* [AIM OF THE TASK]:
Your reply should hold every entry below exactly as written and none of the pictures.
--- RECORDS SUPPLIED Enclosed Below ---
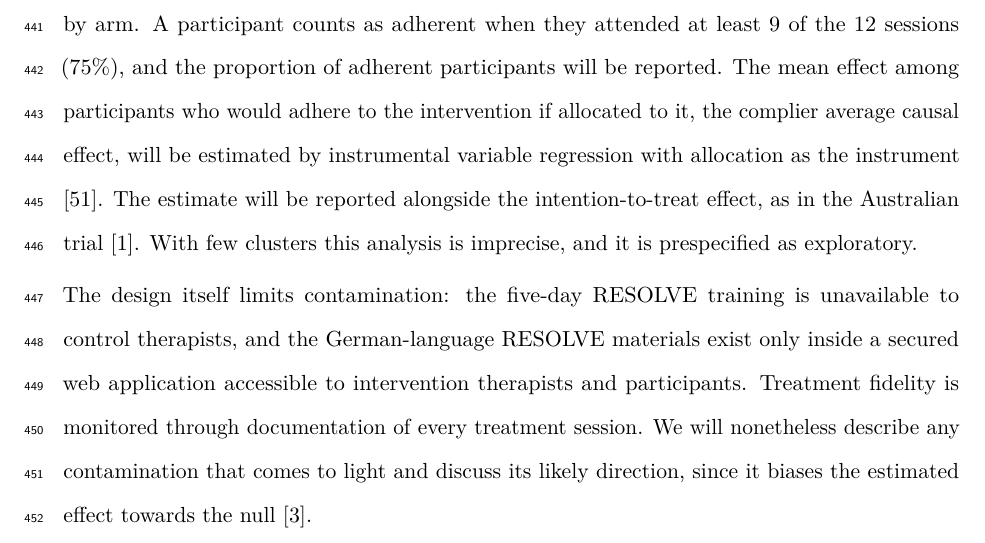
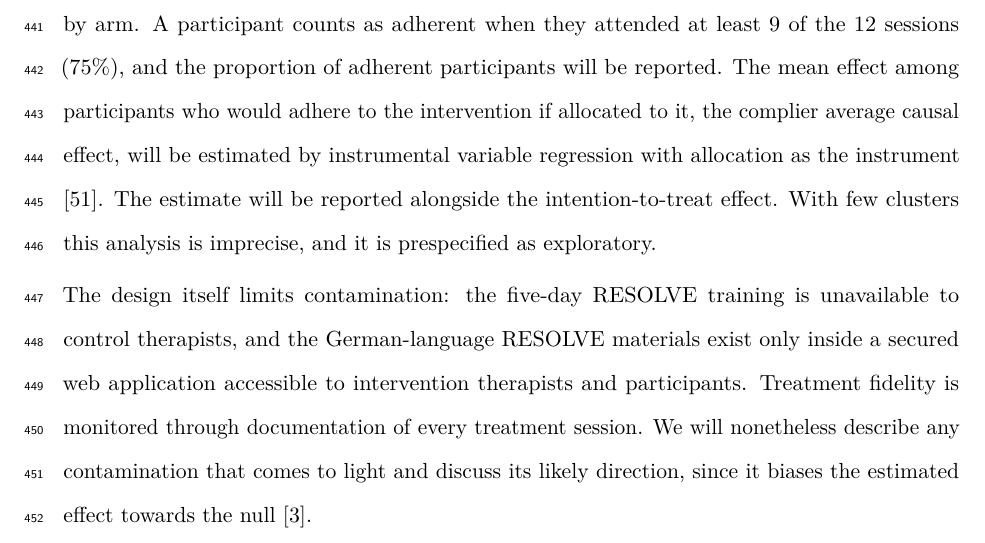
Before and after one commit to jdegenfellner/Resolve_Swiss_Statistical_Analysis_Plan, a LaTeX document (paper.tex): part of page 20 of 28, cut so that both start at the same text. Compiled offline with pdfLaTeX.

Commit message:
Drop the Australian precedent from the CACE sentence

```diff
--- a/paper.tex
+++ b/paper.tex
@@ -931,7 +931,7 @@ effect among participants who would adhere to the intervention if allocated
 to it, the complier average causal effect, will be estimated by
 instrumental variable regression with allocation as the instrument
 \citep{angrist1996}. The estimate will be reported alongside the
-intention-to-treat effect, as in the Australian trial \citep{bagg2022}. With
+intention-to-treat effect. With
 few clusters this analysis is imprecise, and it is prespecified as exploratory.
 
 The design itself limits contamination: the five-day
```
Also changed, not shown: paper.pdf.
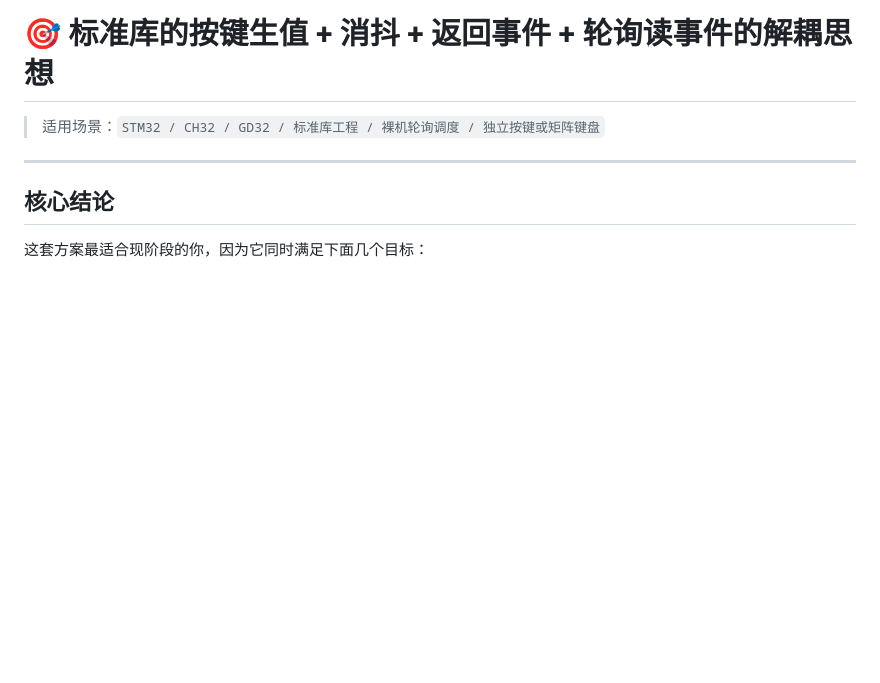
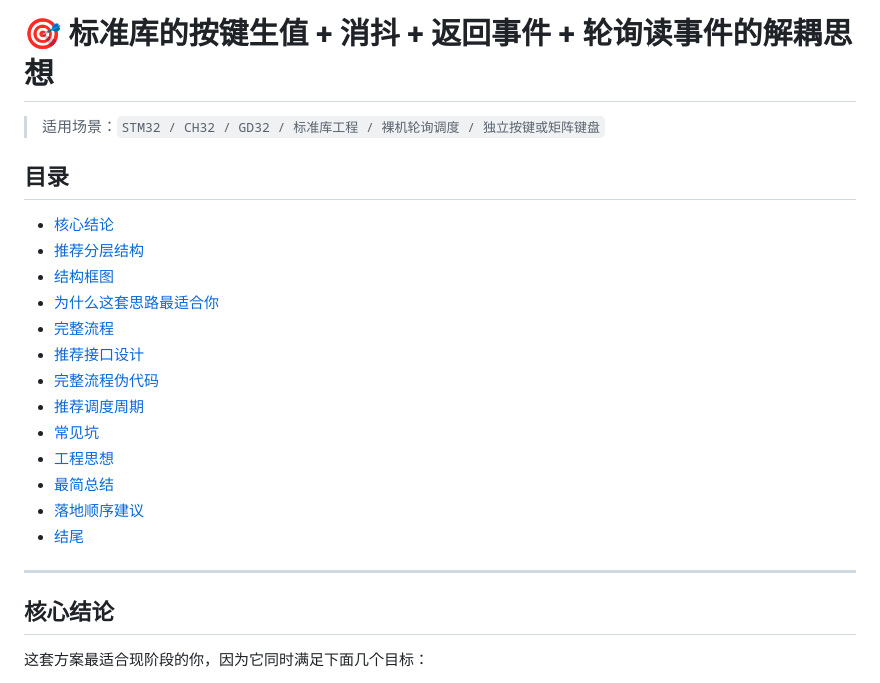
Before and after one commit to 3280441136-lab/My_Obsidian_Notes, a Markdown page: 02.嵌入式系统/嵌入式设计模式/按键消抖与事件驱动.md, the part around the change. Rendered like a GitHub page; blank space fills up the shorter version.

Commit message:
vault backup: 2026-05-04 14:42:27

```diff
--- a/02.嵌入式系统/嵌入式设计模式/按键消抖与事件驱动.md
+++ b/02.嵌入式系统/嵌入式设计模式/按键消抖与事件驱动.md
@@ -7,6 +7,22 @@ author: RUI
 # 🎯 标准库的按键生值 + 消抖 + 返回事件 + 轮询读事件的解耦思想
 
 > 适用场景：`STM32 / CH32 / GD32 / 标准库工程 / 裸机轮询调度 / 独立按键或矩阵键盘`
+
+## 目录
+
+- [核心结论](#核心结论)
+- [推荐分层结构](#推荐分层结构)
+- [结构框图](#结构框图)
+- [为什么这套思路最适合你](#为什么这套思路最适合你)
+- [完整流程](#完整流程)
+- [推荐接口设计](#推荐接口设计)
+- [完整流程伪代码](#完整流程伪代码)
+- [推荐调度周期](#推荐调度周期)
+- [常见坑](#常见坑)
+- [工程思想](#工程思想)
+- [最简总结](#最简总结)
+- [落地顺序建议](#落地顺序建议)
+- [结尾](#结尾)
 
 ---
 
```
Also changed, not shown: 02.嵌入式系统/嵌入式设计模式/EventBus事件总线架构.md (+8 -0 lines).
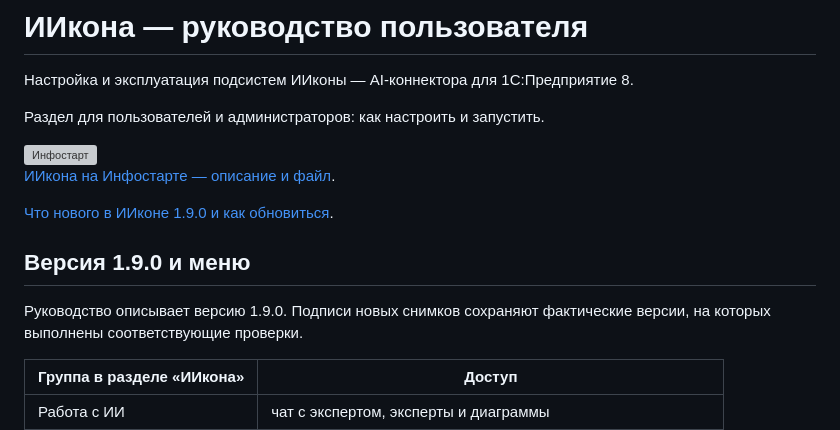
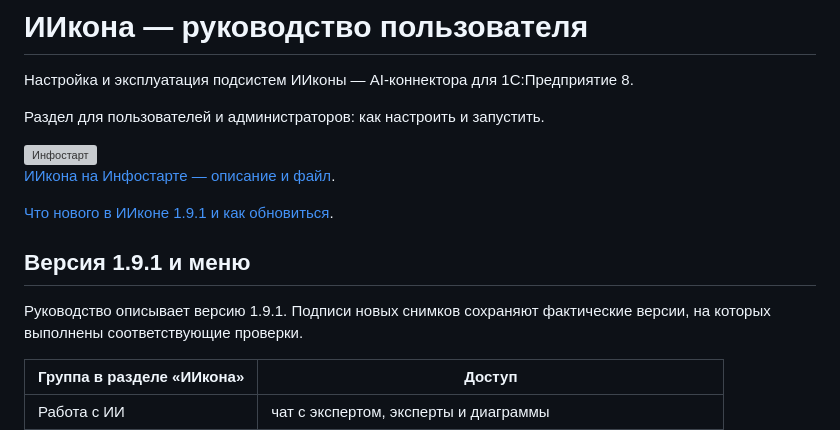
Before and after one commit to andromanpro/1c-ai-connector-guide, a Markdown page: README.md, the part around the change. Rendered like a GitHub page; grey boxes are pictures that could not be loaded.

```diff
--- a/README.md
+++ b/README.md
@@ -11,11 +11,11 @@
 
 [ИИкона на Инфостарте — описание и файл](https://infostart.ru/1c/articles/2585691/).
 
-[Что нового в ИИконе 1.9.0 и как обновиться](изменения/1.9.0.md).
+[Что нового в ИИконе 1.9.1 и как обновиться](изменения/1.9.1.md).
 
-## Версия 1.9.0 и меню
+## Версия 1.9.1 и меню
 
-Руководство описывает версию 1.9.0. Подписи новых снимков сохраняют фактические
+Руководство описывает версию 1.9.1. Подписи новых снимков сохраняют фактические
 версии, на которых выполнены соответствующие проверки.
 
 | Группа в разделе «ИИкона» | Доступ |
```
Also changed, not shown: изменения/1.9.1.md (added, +56 -0 lines), контекст-чата/README.md (+23 -3 lines), совместимость/README.md (+8 -0 lines), контекст-чата/images/1.9.1-dialogue.png (added), контекст-чата/images/1.9.1-multi-selection.png (added).
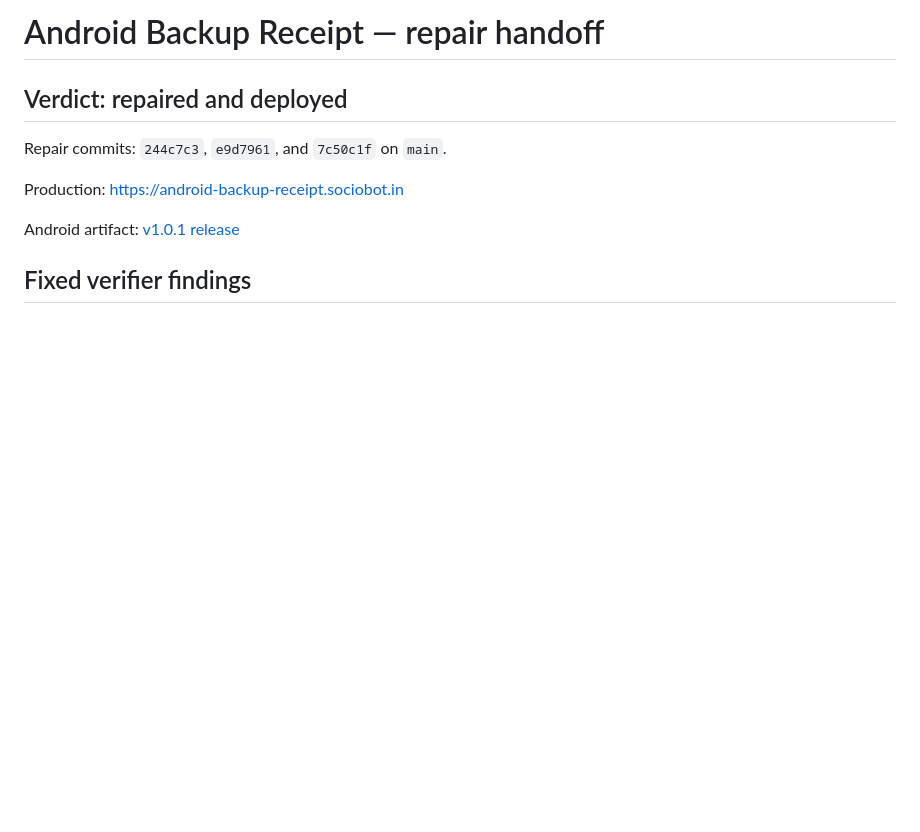
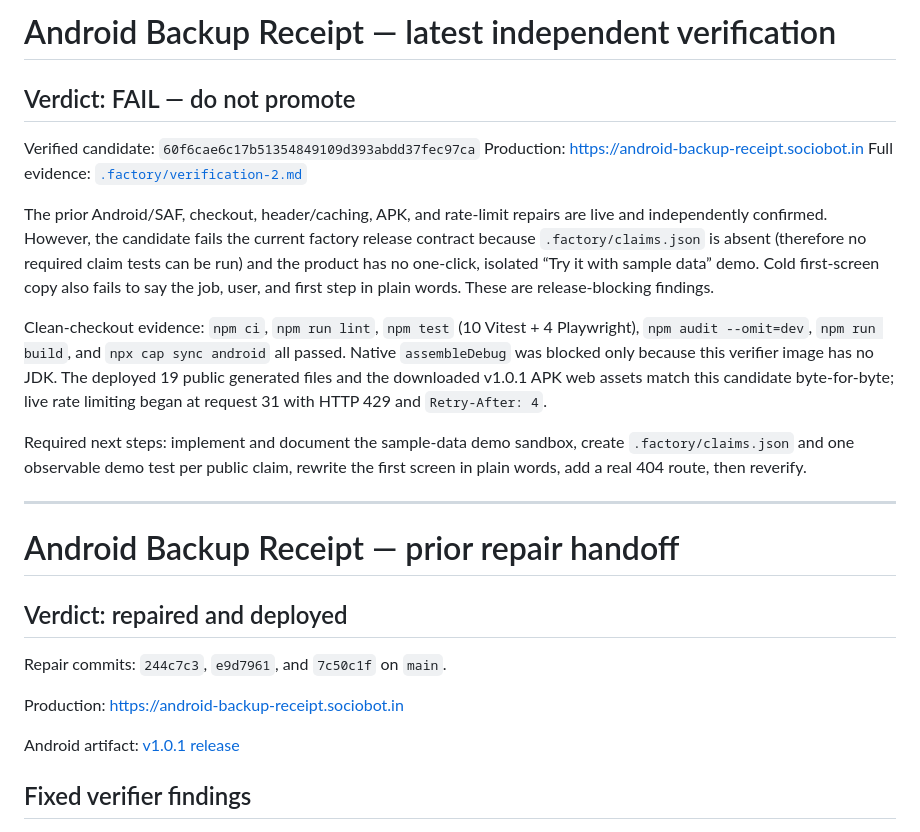
Before and after one commit to B-Divyesh/sf-android-backup-receipt, a Markdown page: .factory/handoff.md, the part around the change. Drawn GitHub-style; blank space fills up the shorter version.

Commit message:
docs: record verification 2 failure

```diff
--- a/.factory/handoff.md
+++ b/.factory/handoff.md
@@ -1,4 +1,32 @@
-# Android Backup Receipt — repair handoff
+# Android Backup Receipt — latest independent verification
+
+## Verdict: FAIL — do not promote
+
+Verified candidate: `60f6cae6c17b51354849109d393abdd37fec97ca`
+Production: <https://android-backup-receipt.sociobot.in>
+Full evidence: [`.factory/verification-2.md`](verification-2.md)
+
+The prior Android/SAF, checkout, header/caching, APK, and rate-limit repairs
+are live and independently confirmed. However, the candidate fails the current
+factory release contract because `.factory/claims.json` is absent (therefore no
+required claim tests can be run) and the product has no one-click, isolated
+“Try it with sample data” demo. Cold first-screen copy also fails to say the
+job, user, and first step in plain words. These are release-blocking findings.
+
+Clean-checkout evidence: `npm ci`, `npm run lint`, `npm test` (10 Vitest + 4
+Playwright), `npm audit --omit=dev`, `npm run build`, and `npx cap sync android`
+all passed. Native `assembleDebug` was blocked only because this verifier image
+has no JDK. The deployed 19 public generated files and the downloaded v1.0.1
+APK web assets match this candidate byte-for-byte; live rate limiting began at
+request 31 with HTTP 429 and `Retry-After: 4`.
+
+Required next steps: implement and document the sample-data demo sandbox,
+create `.factory/claims.json` and one observable demo test per public claim,
+rewrite the first screen in plain words, add a real 404 route, then reverify.
+
+---
+
+# Android Backup Receipt — prior repair handoff
 
 ## Verdict: repaired and deployed
 
```
Also changed, not shown: .factory/verification-2.md (added, +163 -0 lines).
--- End of Enclosed RECORDS SUPPLIED ---
* [WRITTEN ANSWER]:
Before and after one commit to jdegenfellner/Resolve_Swiss_Statistical_Analysis_Plan, a LaTeX document (paper.tex): part of page 20 of 28, cut so that both start at the same text. Compiled offline with pdfLaTeX.

Commit message:
Drop the Australian precedent from the CACE sentence

```diff
--- a/paper.tex
+++ b/paper.tex
@@ -931,7 +931,7 @@ effect among participants who would adhere to the intervention if allocated
 to it, the complier average causal effect, will be estimated by
 instrumental variable regression with allocation as the instrument
 \citep{angrist1996}. The estimate will be reported alongside the
-intention-to-treat effect, as in the Australian trial \citep{bagg2022}. With
+intention-to-treat effect. With
 few clusters this analysis is imprecise, and it is prespecified as exploratory.
 
 The design itself limits contamination: the five-day
```
Also changed, not shown: paper.pdf.
Before and after one commit to 3280441136-lab/My_Obsidian_Notes, a Markdown page: 02.嵌入式系统/嵌入式设计模式/按键消抖与事件驱动.md, the part around the change. Rendered like a GitHub page; blank space fills up the shorter version.

Commit message:
vault backup: 2026-05-04 14:42:27

```diff
--- a/02.嵌入式系统/嵌入式设计模式/按键消抖与事件驱动.md
+++ b/02.嵌入式系统/嵌入式设计模式/按键消抖与事件驱动.md
@@ -7,6 +7,22 @@ author: RUI
 # 🎯 标准库的按键生值 + 消抖 + 返回事件 + 轮询读事件的解耦思想
 
 > 适用场景：`STM32 / CH32 / GD32 / 标准库工程 / 裸机轮询调度 / 独立按键或矩阵键盘`
+
+## 目录
+
+- [核心结论](#核心结论)
+- [推荐分层结构](#推荐分层结构)
+- [结构框图](#结构框图)
+- [为什么这套思路最适合你](#为什么这套思路最适合你)
+- [完整流程](#完整流程)
+- [推荐接口设计](#推荐接口设计)
+- [完整流程伪代码](#完整流程伪代码)
+- [推荐调度周期](#推荐调度周期)
+- [常见坑](#常见坑)
+- [工程思想](#工程思想)
+- [最简总结](#最简总结)
+- [落地顺序建议](#落地顺序建议)
+- [结尾](#结尾)
 
 ---
 
```
Also changed, not shown: 02.嵌入式系统/嵌入式设计模式/EventBus事件总线架构.md (+8 -0 lines).
Before and after one commit to andromanpro/1c-ai-connector-guide, a Markdown page: README.md, the part around the change. Rendered like a GitHub page; grey boxes are pictures that could not be loaded.

```diff
--- a/README.md
+++ b/README.md
@@ -11,11 +11,11 @@
 
 [ИИкона на Инфостарте — описание и файл](https://infostart.ru/1c/articles/2585691/).
 
-[Что нового в ИИконе 1.9.0 и как обновиться](изменения/1.9.0.md).
+[Что нового в ИИконе 1.9.1 и как обновиться](изменения/1.9.1.md).
 
-## Версия 1.9.0 и меню
+## Версия 1.9.1 и меню
 
-Руководство описывает версию 1.9.0. Подписи новых снимков сохраняют фактические
+Руководство описывает версию 1.9.1. Подписи новых снимков сохраняют фактические
 версии, на которых выполнены соответствующие проверки.
 
 | Группа в разделе «ИИкона» | Доступ |
```
Also changed, not shown: изменения/1.9.1.md (added, +56 -0 lines), контекст-чата/README.md (+23 -3 lines), совместимость/README.md (+8 -0 lines), контекст-чата/images/1.9.1-dialogue.png (added), контекст-чата/images/1.9.1-multi-selection.png (added).
Before and after one commit to B-Divyesh/sf-android-backup-receipt, a Markdown page: .factory/handoff.md, the part around the change. Drawn GitHub-style; blank space fills up the shorter version.

Commit message:
docs: record verification 2 failure

```diff
--- a/.factory/handoff.md
+++ b/.factory/handoff.md
@@ -1,4 +1,32 @@
-# Android Backup Receipt — repair handoff
+# Android Backup Receipt — latest independent verification
+
+## Verdict: FAIL — do not promote
+
+Verified candidate: `60f6cae6c17b51354849109d393abdd37fec97ca`
+Production: <https://android-backup-receipt.sociobot.in>
+Full evidence: [`.factory/verification-2.md`](verification-2.md)
+
+The prior Android/SAF, checkout, header/caching, APK, and rate-limit repairs
+are live and independently confirmed. However, the candidate fails the current
+factory release contract because `.factory/claims.json` is absent (therefore no
+required claim tests can be run) and the product has no one-click, isolated
+“Try it with sample data” demo. Cold first-screen copy also fails to say the
+job, user, and first step in plain words. These are release-blocking findings.
+
+Clean-checkout evidence: `npm ci`, `npm run lint`, `npm test` (10 Vitest + 4
+Playwright), `npm audit --omit=dev`, `npm run build`, and `npx cap sync android`
+all passed. Native `assembleDebug` was blocked only because this verifier image
+has no JDK. The deployed 19 public generated files and the downloaded v1.0.1
+APK web assets match this candidate byte-for-byte; live rate limiting began at
+request 31 with HTTP 429 and `Retry-After: 4`.
+
+Required next steps: implement and document the sample-data demo sandbox,
+create `.factory/claims.json` and one observable demo test per public claim,
+rewrite the first screen in plain words, add a real 404 route, then reverify.
+
+---
+
+# Android Backup Receipt — prior repair handoff
 
 ## Verdict: repaired and deployed
 
```
Also changed, not shown: .factory/verification-2.md (added, +163 -0 lines).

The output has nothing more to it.